+++ Provided entries

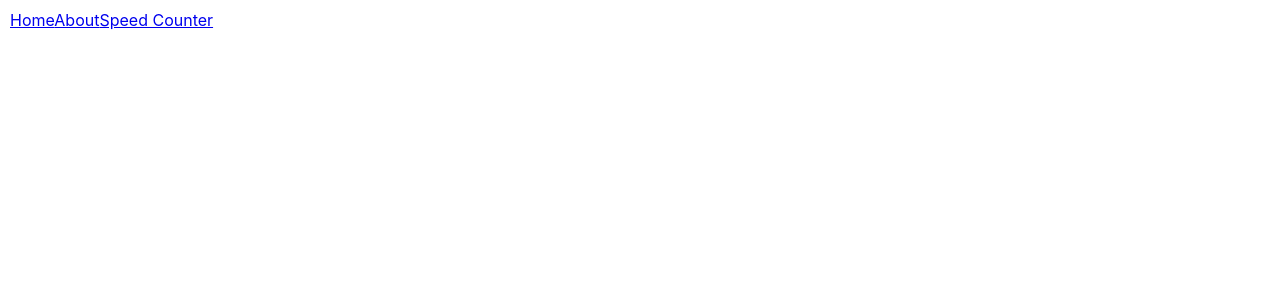
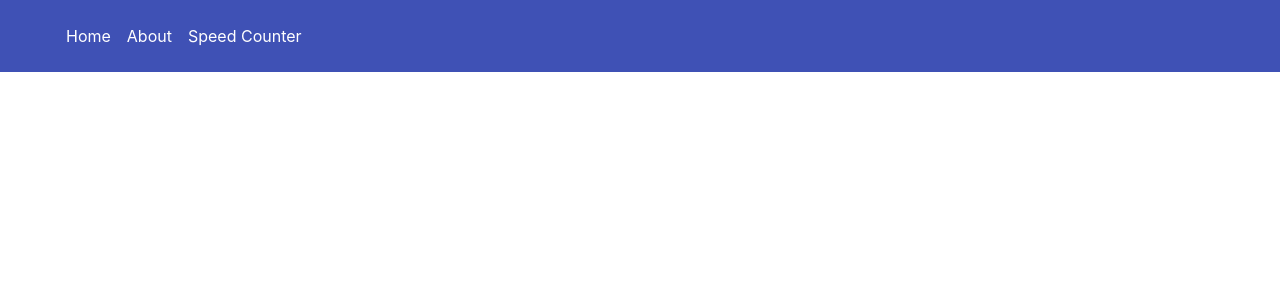
Before and after one commit to MostafaSalama/top-coder-react-challenge-1, a React (Create React App) app: page / in a window 1280 px wide. Shown: the top 300 px of the page. Built offline with nearby package versions, Linux system fonts and the light colour scheme.

Commit message:
update the app to style the main nav

```diff
--- /dev/null
+++ b/src/App.css
@@ -0,0 +1,17 @@
+nav {
+    background-color:#3f51b5;
+    padding: 10px;
+}
+ul {
+    list-style: none;
+    display: flex;
+    flex-direction: row;
+}
+ul > li {
+    margin-left: 1rem;
+}
+a {
+    text-decoration: none;
+    color: #fff;
+
+}
--- a/src/App.js
+++ b/src/App.js
@@ -1,22 +1,30 @@
 import React from 'react';
-import {BrowserRouter, Link} from "react-router-dom";
-
+import { BrowserRouter, Link } from 'react-router-dom';
+import './App.css'
 function App() {
 	return (
 		<div>
 			<BrowserRouter>
-				<AppLinks/>
+				<AppLinks />
 			</BrowserRouter>
 		</div>
 	);
 }
-const AppLinks = ()=>{
+const AppLinks = () => {
 	return (
-		<>
-			<Link to='/'>Home</Link>
-			<Link to='/About'>About</Link>
-			<Link to='/speed-counter'>Speed Counter</Link>
-		</>
-	)
-}
+		<nav>
+			<ul>
+				<li>
+					<Link to="/">Home</Link>
+				</li>
+				<li>
+					<Link to="/About">About</Link>
+				</li>
+				<li>
+					<Link to="/speed-counter">Speed Counter</Link>
+				</li>
+			</ul>
+		</nav>
+	);
+};
 export default App;
--- a/src/index.css
+++ b/src/index.css
@@ -1,9 +1,13 @@
+html {
+  height: 100%;
+}
 * {
   box-sizing: border-box;
 }
 body {
-  padding: 10px;
+  height: 100%;
   margin: 0;
+  padding: 0;
   font-family: -apple-system, BlinkMacSystemFont, 'Segoe UI', 'Roboto', 'Oxygen',
     'Ubuntu', 'Cantarell', 'Fira Sans', 'Droid Sans', 'Helvetica Neue',
     sans-serif;
```
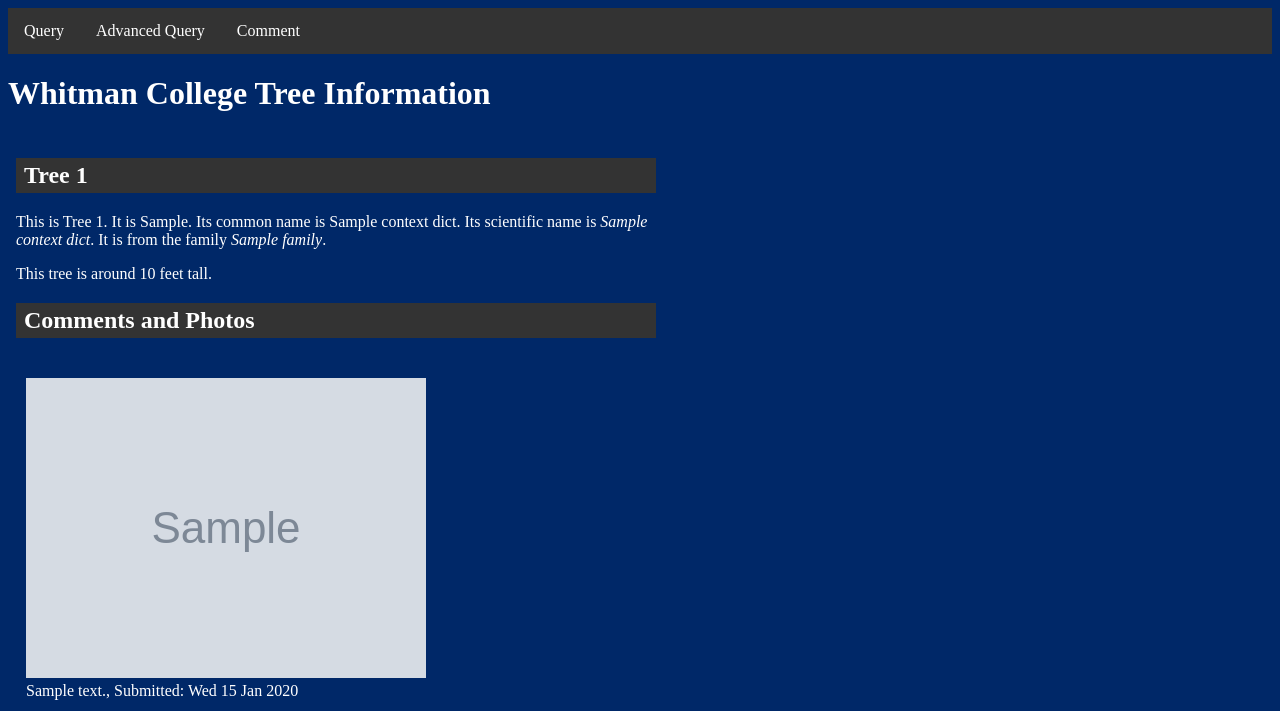
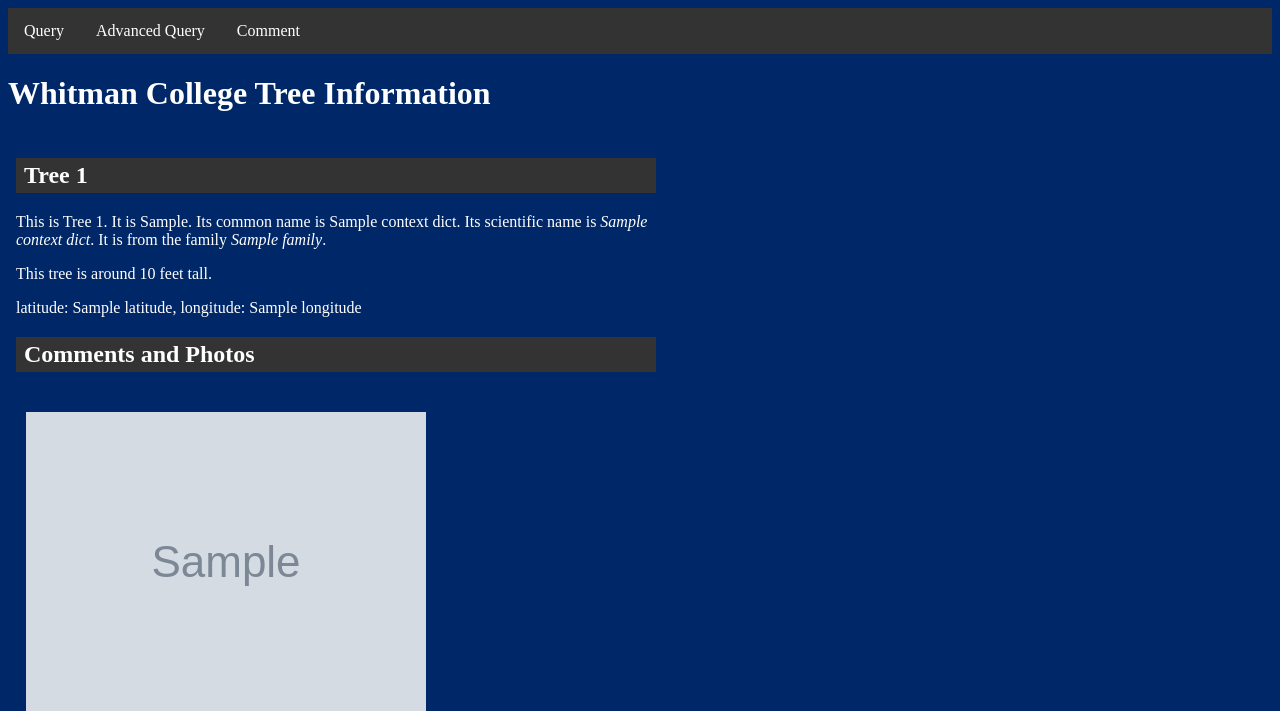
Before and after one commit to SpencerKoevering/CSCapstone2021TreeID, a Django app: template mysite/templates/treeID/ID_response.html in a window 1280 px wide. Shown: the top 711 px of the page. Run offline with Django 3.2, Linux system fonts and the light colour scheme; the template is opened without the code that fills it: most values are stand-ins (such as "Sample title", 1, 10 or a date in 2020); grey boxes marked "Sample" are stand-in pictures.

Commit message:
added coordinates to the ID_response

```diff
--- a/mysite/templates/treeID/ID_response.html
+++ b/mysite/templates/treeID/ID_response.html
@@ -41,6 +41,7 @@
     {% if context_dict.is_pacific_slope_native %}
         <p> This tree is native to the Pacific Slope </p>
     {% endif %}
+    <p>latitude: {{context_dict.latitude}}, longitude: {{context_dict.longitude}}</p>
 
     <div class="header_box"><h2 class="hdr2" style="padding: 4px 8px;"> Comments and Photos</h2></div>
 
--- a/mysite/treeID/views.py
+++ b/mysite/treeID/views.py
@@ -35,7 +35,7 @@ def index(request):
     if not form.is_valid():
         return render(request, 'invalid_ID.html')
     ID = str(request.GET.get('query'))
-    columns = ["id", "group_field", "leaf_fall", "name", "genus", "species_name", "family", "is_champion", "is_memorial", "is_blue_mtn_native", "is_pacific_slope_native", "memorial_person", "height_min", "height_max"]
+    columns = ["id", "group_field", "latitude", "longitude", "leaf_fall", "name", "genus", "species_name", "family", "is_champion", "is_memorial", "is_blue_mtn_native", "is_pacific_slope_native", "memorial_person", "height_min", "height_max"]
     ID = ID.capitalize()
     checkID = re.fullmatch('[A-Z]{1}[0-9]{1,3}', ID)
     if not checkID:
```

++++++

## Task details:
Pictures aside, reproduce every record exactly as it stands.

## Exercise result:
Before and after one commit to MostafaSalama/top-coder-react-challenge-1, a React (Create React App) app: page / in a window 1280 px wide. Shown: the top 300 px of the page. Built offline with nearby package versions, Linux system fonts and the light colour scheme.

Commit message:
update the app to style the main nav

```diff
--- /dev/null
+++ b/src/App.css
@@ -0,0 +1,17 @@
+nav {
+    background-color:#3f51b5;
+    padding: 10px;
+}
+ul {
+    list-style: none;
+    display: flex;
+    flex-direction: row;
+}
+ul > li {
+    margin-left: 1rem;
+}
+a {
+    text-decoration: none;
+    color: #fff;
+
+}
--- a/src/App.js
+++ b/src/App.js
@@ -1,22 +1,30 @@
 import React from 'react';
-import {BrowserRouter, Link} from "react-router-dom";
-
+import { BrowserRouter, Link } from 'react-router-dom';
+import './App.css'
 function App() {
 	return (
 		<div>
 			<BrowserRouter>
-				<AppLinks/>
+				<AppLinks />
 			</BrowserRouter>
 		</div>
 	);
 }
-const AppLinks = ()=>{
+const AppLinks = () => {
 	return (
-		<>
-			<Link to='/'>Home</Link>
-			<Link to='/About'>About</Link>
-			<Link to='/speed-counter'>Speed Counter</Link>
-		</>
-	)
-}
+		<nav>
+			<ul>
+				<li>
+					<Link to="/">Home</Link>
+				</li>
+				<li>
+					<Link to="/About">About</Link>
+				</li>
+				<li>
+					<Link to="/speed-counter">Speed Counter</Link>
+				</li>
+			</ul>
+		</nav>
+	);
+};
 export default App;
--- a/src/index.css
+++ b/src/index.css
@@ -1,9 +1,13 @@
+html {
+  height: 100%;
+}
 * {
   box-sizing: border-box;
 }
 body {
-  padding: 10px;
+  height: 100%;
   margin: 0;
+  padding: 0;
   font-family: -apple-system, BlinkMacSystemFont, 'Segoe UI', 'Roboto', 'Oxygen',
     'Ubuntu', 'Cantarell', 'Fira Sans', 'Droid Sans', 'Helvetica Neue',
     sans-serif;
```
Before and after one commit to SpencerKoevering/CSCapstone2021TreeID, a Django app: template mysite/templates/treeID/ID_response.html in a window 1280 px wide. Shown: the top 711 px of the page. Run offline with Django 3.2, Linux system fonts and the light colour scheme; the template is opened without the code that fills it: most values are stand-ins (such as "Sample title", 1, 10 or a date in 2020); grey boxes marked "Sample" are stand-in pictures.

Commit message:
added coordinates to the ID_response

```diff
--- a/mysite/templates/treeID/ID_response.html
+++ b/mysite/templates/treeID/ID_response.html
@@ -41,6 +41,7 @@
     {% if context_dict.is_pacific_slope_native %}
         <p> This tree is native to the Pacific Slope </p>
     {% endif %}
+    <p>latitude: {{context_dict.latitude}}, longitude: {{context_dict.longitude}}</p>
 
     <div class="header_box"><h2 class="hdr2" style="padding: 4px 8px;"> Comments and Photos</h2></div>
 
--- a/mysite/treeID/views.py
+++ b/mysite/treeID/views.py
@@ -35,7 +35,7 @@ def index(request):
     if not form.is_valid():
         return render(request, 'invalid_ID.html')
     ID = str(request.GET.get('query'))
-    columns = ["id", "group_field", "leaf_fall", "name", "genus", "species_name", "family", "is_champion", "is_memorial", "is_blue_mtn_native", "is_pacific_slope_native", "memorial_person", "height_min", "height_max"]
+    columns = ["id", "group_field", "latitude", "longitude", "leaf_fall", "name", "genus", "species_name", "family", "is_champion", "is_memorial", "is_blue_mtn_native", "is_pacific_slope_native", "memorial_person", "height_min", "height_max"]
     ID = ID.capitalize()
     checkID = re.fullmatch('[A-Z]{1}[0-9]{1,3}', ID)
     if not checkID:
```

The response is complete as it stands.